By LA Weekly
By Henry Rollins
By Weekly Photographers
By Shea Serrano
By Nate "Igor" Smith
By Dan Weiss
By Erica E. Phillips
By Kai Flanders
THE UNDERTONES, THE EPOXIES at the Key Club, April 22 “We’re the Undertones. We’re from Derry. We mean you no harm.” Back touring the United States after two decades, guitarist John O’Neill and company have opted for inspiration rather than perspiration over lost opportunities. The pit swirls in earnest as they begin with “Jimmy Jimmy,” lead singer Paul McLoone subbing for the endlessly absent Feargal Sharkey, digging into all the unpretentious ease of the sex swagger. Then the yearning adherents plaster themselves to the lip of the stage to lock in solid boogie for “Here Comes the Summer” — this revelatory/celebratory Irish pop-punk, rebirthed from a world of everlasting adolescence, inspires the sweat of camaraderie and energy. Riding lovely two-part harmonies, the Undertones rocket through most of their singles, including “My Perfect Cousin,” “Get Over You” and “Wednesday Week.” McLoone easily slides into a neat mirror of Sharkey with “Teenage Kicks,” and its joyful fuel-air bomb explosion sucks all the doubt out of the room, as many of The Kids are rocked and rocked well by men young enough to be their grandfathers — or at least old enough to date them over the Internet. Tearing through the new wave (as evidenced by their shredded clothes and riffs), the preceding Epoxies wrap themselves in electrical tape the breadth of the censored eyes in roughie cinema. They’re tighter than a swan’s asshole, and that metaphor is to serious reportage what the Epoxies are to popular music. Behind a hyperactive lead singer, buzzing synth lines are played with the nose; one expects the band to throw out handfuls of Wacky Wallwalkers just bought at TG&Y, so scandalously nostalgic are they.
SYSTEM OF A DOWN at the Gibson Amphitheater, April 24
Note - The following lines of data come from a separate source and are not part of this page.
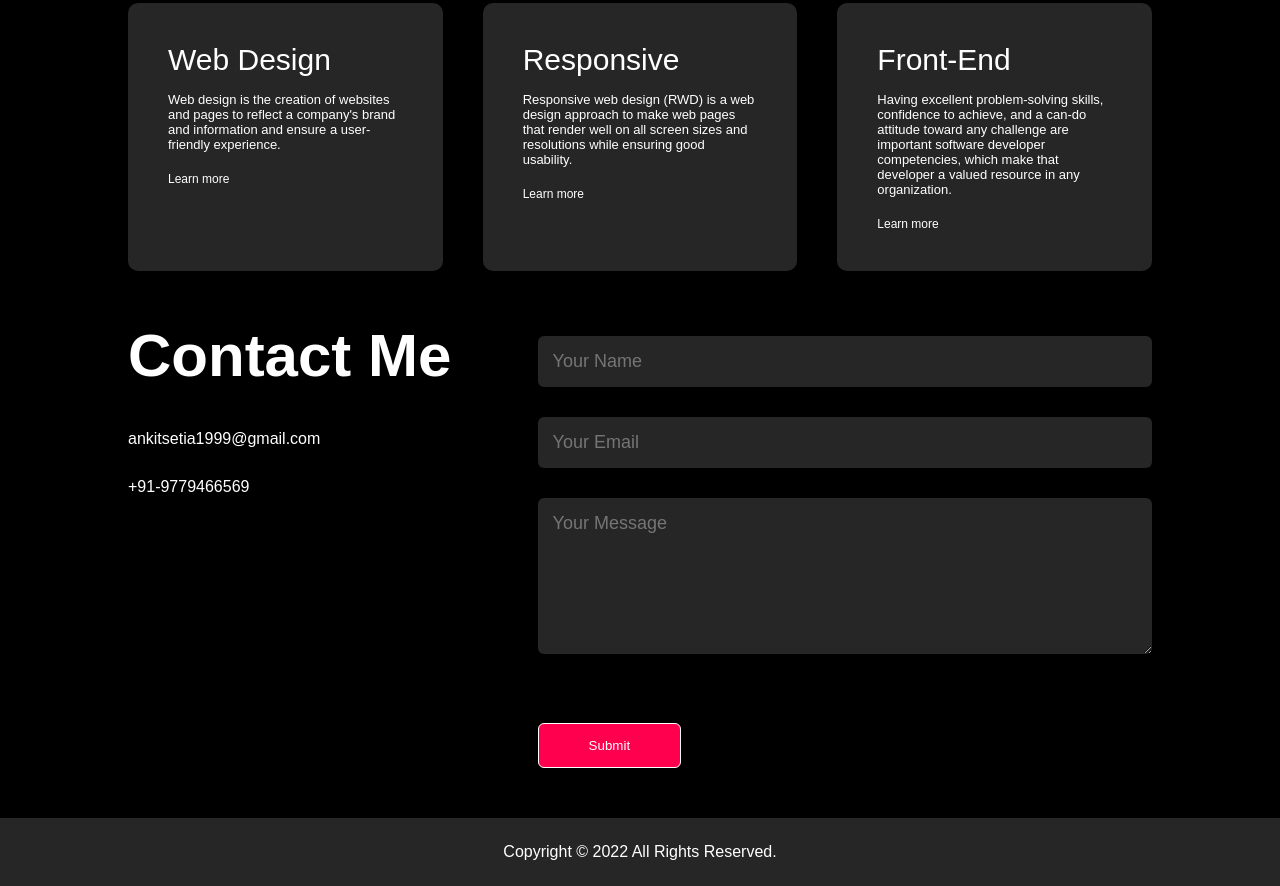
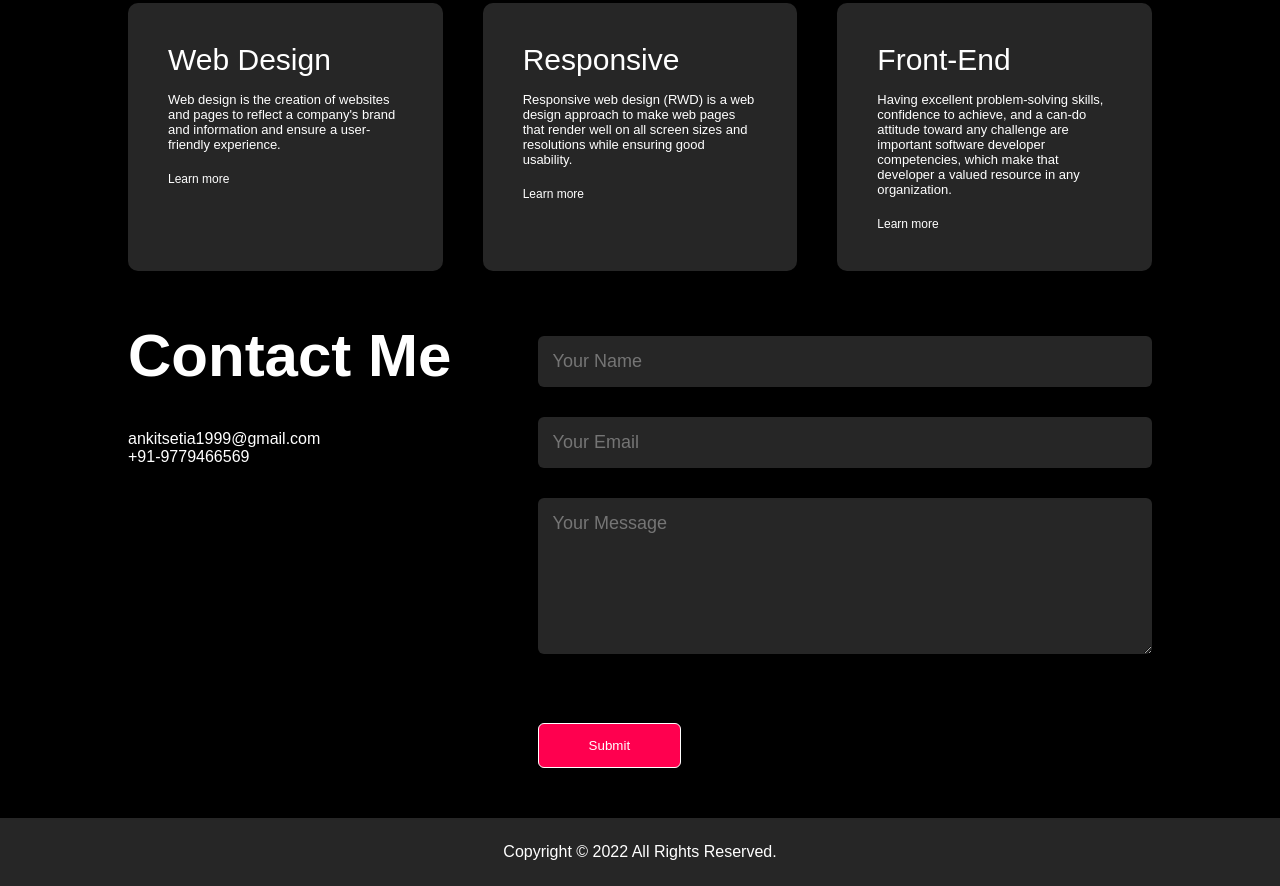
Before and after one commit to ankitsetia/iamankit.github.io, a plain HTML site: page index.html in a window 1280 px wide. Shown: the part 1473-2359 px from the top of the page. Drawn offline with Linux system fonts and the light colour scheme.

Commit message:
Update index.html

```diff
--- a/index.html
+++ b/index.html
@@ -153,7 +153,7 @@
                 <div class="contact-left">
                     <h1 class="sub-title">Contact Me</h1>
                     <p>ankitsetia1999@gmail.com</p>
-                    <P>+91-9779466569</P>
+                    +91-9779466569
 
                 </div>
 
```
System of a Down performed their third annual Souls concert tonight, benefiting ANCA (the Armenian National Committee), as well as other human rights organizations, while commemorating the 90th anniversary of the Armenian Genocide. Unfortunately, this was lost on the drunken slut in the striped shirt who flashed her boobs. (Could have used an Armenian mother to beat her into shame with a slipper.) Politics and profoundly inappropriate behavior aside, System kept the sermonizing short and let pretty much the best of their discography do the talking, from "P.L.U.C.K.," off their self-titled debut to Toxicity’s "Needles" to Steel This Album’s "Mr. Jack." Cuts from the forthcoming Mezmerize were also previewed, including the current single "B.Y.O.B," a party song that really smart-bombs its targets ("Why don’t presidents fight the war?/Why do they always send the poor?") accompanied by the most violent, urgent music the band’s ever made.
Serj Tankian shouldn’t sing on a rock & roll stage but in a church choir that accepts men with long hair; all that monkish moaning on "Aerials" made even the Gibson feel like a monastery. Still, unlike that of a certain one-named Irishman, Tankian’s Mother Teresa complex hasn’t rendered him totally annoying. By contrast, guitarist Daron Malakian is more the court jester of the bunch, jumping around on his imaginary hop-scotch grid, tossing his hair as if mugging for a L’Oreal commercial. (Yes, he’s worth it.)
The folk song "Sardarabad," a sentimental Souls finale, sounded even more poignant this year in front of a backdrop of Ara Oshagan’s black-and-white photographs of genocide survivors. Also worth noting, though, was the odd use of Wham’s "Everything She Wants" as an intro to "Sugar," perhaps the only song ever written about "the kombucha mushroom people." "We didn’t start this band to change the world," said guitarist Daron Malakian. "We didn’t start this band to change your mind. We started this band to make you ask questions." Well, Daron, when you come up with such wonderfully wacky content on drugs, war, prison, groupies, pogo-ing, your ancestors’ injustices, their ancestors’ injustices, George Michael, etc., we don’t need to ask why.